Likewise to Microsoft, Sony‘s main focus was the Playstation 4. And likewise to the competition, they offered a collection of console exclusives. Being unfamiliar with gaming on the Playstation though, it’s difficult for me to tell in where the controller has gotten better. On the area of graphics Sony certainly didn’t fail to deliver though, with Gran Turismo 5 and Assassin’s Creed IV really shining on the screen.
The PC-related stands mostly focussed on showing off their latest hardware, while keeping it gaming related to a series of special events and contests. Over the rest of the event you had a nice level of people. It felt busy like it should at an event, with people truly showing interest in the games; but it didn’t feel too busy yet, and wasn’t crowded to a point where moving became near-impossible at all. The mainstage itself had some nice variety of events, switching between tournaments, to showing off the PS4, to simple goodie hunts; and the crew surely managed to keep the audience entertained.
In the ancient battle of Sony vs. Microsoft, what Sony did right unlike Microsoft, was that they still showed new games on the Playstation 3 and Playstation Vita, instead of only showing the new console. The entire Microsoft stand consisted of just the Xbox One. The lines for the new consoles were both massive and somewhat equal over the day, but due to Sony’s larger variety they win in the overall amount of visitors to their stand. That is of course if you don’t count Call of Duty: Ghosts as a Microsoft stand regardless of it being a Xbox exclusive, because the line for that game added to the Xbox One made Microsoft dominate.
Electronic Arts undoubtly offered the biggest multiplayer experience, linking 32 computers with Battlefield 4 on the highest graphics and then make them play a match. Ubisoft on the other hand easily won the entertainment award, with their constant playing of music, appealing to the audience, dance competitions, and an Edward Kenway cosplayer and dancing booth babes. Warner Bros. mostly focussed on the DC Comics universe, with Injustice: Gods Among Us and Batman: Arkham Origins.
Unfortunately, I can’t offer any pictures of cosplay, simply because it was hardly present. It’s unfortunate when you compare it to other cons, but can be explained with the lower amount of visitors to Firstlook. Over the day I spotted groups cosplaying Final Fantasy, Bioshock Infinite, The Legend of Zelda: Windwaker, some costumes I didn’t recognise, and a collection of simple cosplay being mostly just hats and shirts related to popular characters.
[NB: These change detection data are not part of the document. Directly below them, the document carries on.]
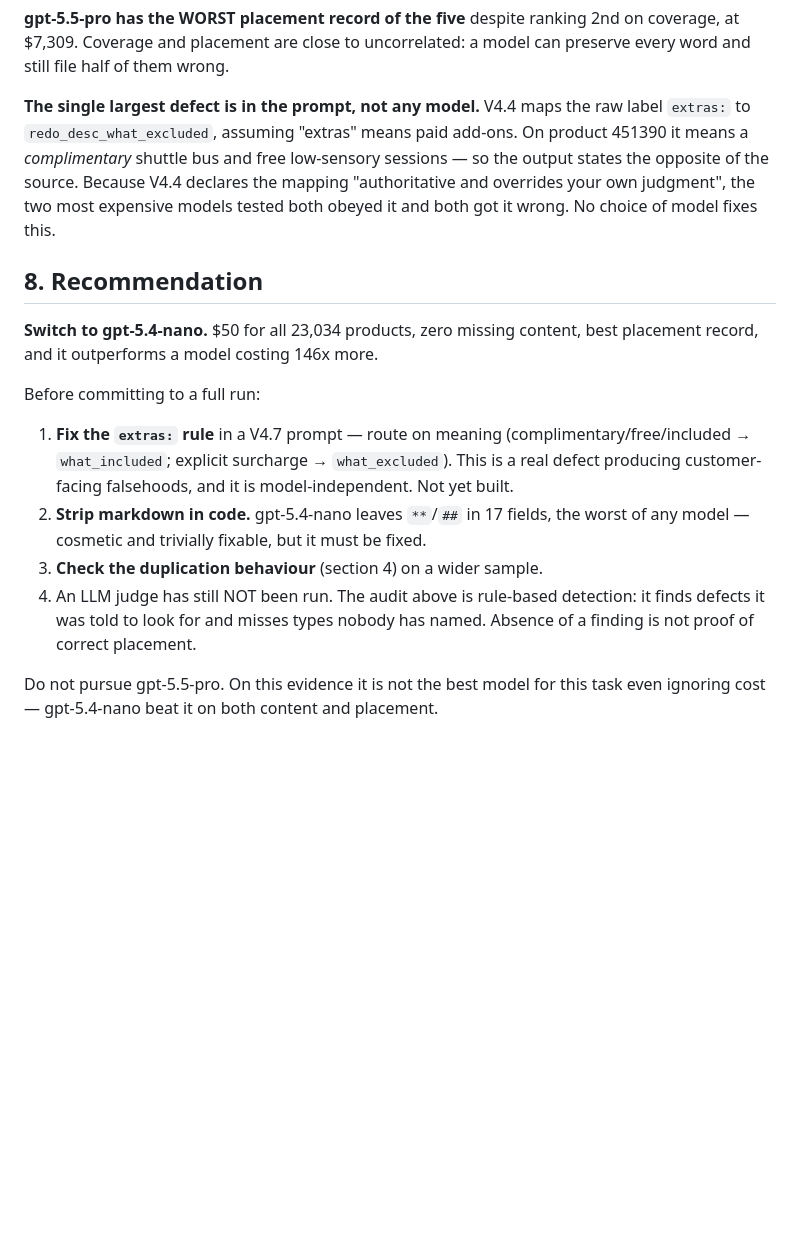
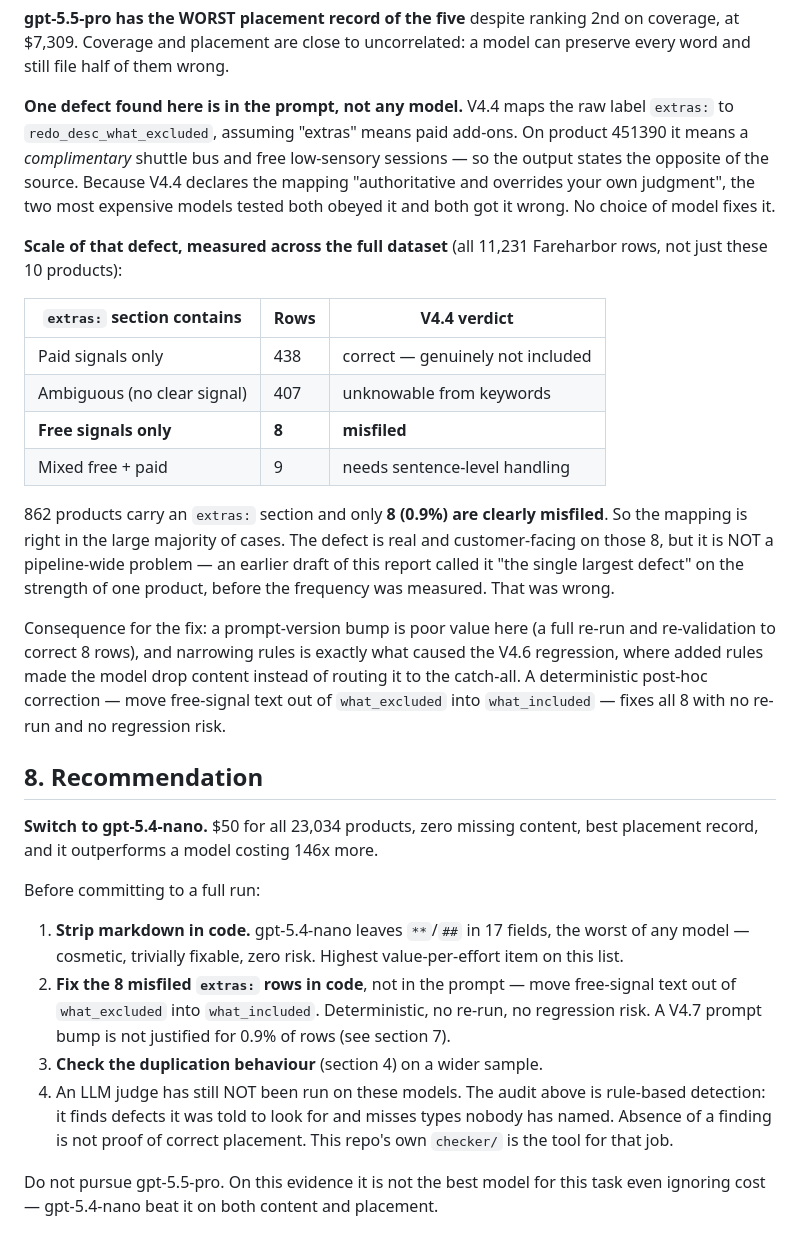
Before and after one commit to suyashalekarwork-cyber/API_Review, a Markdown page: best_model_evaluation/best_model_13_summary.md, the part around the change. GitHub-like rendering; blank space fills up the shorter version.

```diff
--- a/best_model_evaluation/best_model_13_summary.md
+++ b/best_model_evaluation/best_model_13_summary.md
@@ -133,13 +133,36 @@ both. It confirms the recommendation below on independent evidence.
 on coverage, at $7,309. Coverage and placement are close to uncorrelated: a
 model can preserve every word and still file half of them wrong.
 
-**The single largest defect is in the prompt, not any model.** V4.4 maps the
-raw label `extras:` to `redo_desc_what_excluded`, assuming "extras" means paid
+**One defect found here is in the prompt, not any model.** V4.4 maps the raw
+label `extras:` to `redo_desc_what_excluded`, assuming "extras" means paid
 add-ons. On product 451390 it means a *complimentary* shuttle bus and free
 low-sensory sessions — so the output states the opposite of the source. Because
 V4.4 declares the mapping "authoritative and overrides your own judgment", the
 two most expensive models tested both obeyed it and both got it wrong. No
-choice of model fixes this.
+choice of model fixes it.
+
+**Scale of that defect, measured across the full dataset** (all 11,231
+Fareharbor rows, not just these 10 products):
+
+| `extras:` section contains | Rows | V4.4 verdict |
+|---|---|---|
+| Paid signals only | 438 | correct — genuinely not included |
+| Ambiguous (no clear signal) | 407 | unknowable from keywords |
+| **Free signals only** | **8** | **misfiled** |
+| Mixed free + paid | 9 | needs sentence-level handling |
+
+862 products carry an `extras:` section and only **8 (0.9%) are clearly
+misfiled**. So the mapping is right in the large majority of cases. The defect
+is real and customer-facing on those 8, but it is NOT a pipeline-wide problem —
+an earlier draft of this report called it "the single largest defect" on the
+strength of one product, before the frequency was measured. That was wrong.
+
+Consequence for the fix: a prompt-version bump is poor value here (a full
+re-run and re-validation to correct 8 rows), and narrowing rules is exactly
+what caused the V4.6 regression, where added rules made the model drop content
+instead of routing it to the catch-all. A deterministic post-hoc correction —
+move free-signal text out of `what_excluded` into `what_included` — fixes all 8
+with no re-run and no regression risk.
 
 ## 8. Recommendation
 
@@ -147,16 +170,18 @@ choice of model fixes this.
 best placement record, and it outperforms a model costing 146x more.
 
 Before committing to a full run:
-1. **Fix the `extras:` rule** in a V4.7 prompt — route on meaning
-   (complimentary/free/included → `what_included`; explicit surcharge →
-   `what_excluded`). This is a real defect producing customer-facing
-   falsehoods, and it is model-independent. Not yet built.
-2. **Strip markdown in code.** gpt-5.4-nano leaves `**`/`##` in 17 fields, the
-   worst of any model — cosmetic and trivially fixable, but it must be fixed.
+1. **Strip markdown in code.** gpt-5.4-nano leaves `**`/`##` in 17 fields, the
+   worst of any model — cosmetic, trivially fixable, zero risk. Highest
+   value-per-effort item on this list.
+2. **Fix the 8 misfiled `extras:` rows in code**, not in the prompt — move
+   free-signal text out of `what_excluded` into `what_included`. Deterministic,
+   no re-run, no regression risk. A V4.7 prompt bump is not justified for 0.9%
+   of rows (see section 7).
 3. **Check the duplication behaviour** (section 4) on a wider sample.
-4. An LLM judge has still NOT been run. The audit above is rule-based
-   detection: it finds defects it was told to look for and misses types nobody
-   has named. Absence of a finding is not proof of correct placement.
+4. An LLM judge has still NOT been run on these models. The audit above is
+   rule-based detection: it finds defects it was told to look for and misses
+   types nobody has named. Absence of a finding is not proof of correct
+   placement. This repo's own `checker/` is the tool for that job.
 
 Do not pursue gpt-5.5-pro. On this evidence it is not the best model for this
 task even ignoring cost — gpt-5.4-nano beat it on both content and placement.
```
Also changed, not shown: best_model_evaluation/README.md (+39 -20 lines).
With my own camera not delivering the best quality pictures with the lighting in the building, and plenty of more professional photographers undoublty taking pictures of the small amount of cosplayers, I will update this gallery once I find pictures elsewhere and properly credit the authors.
Rick Hofsink (a.k.a RandomMan) is a college student currently pursuing a Bachelors degree in chemistry in the Netherlands. He is also an active researcher and senior moderator of Know Your Meme. For more information, check out his profile.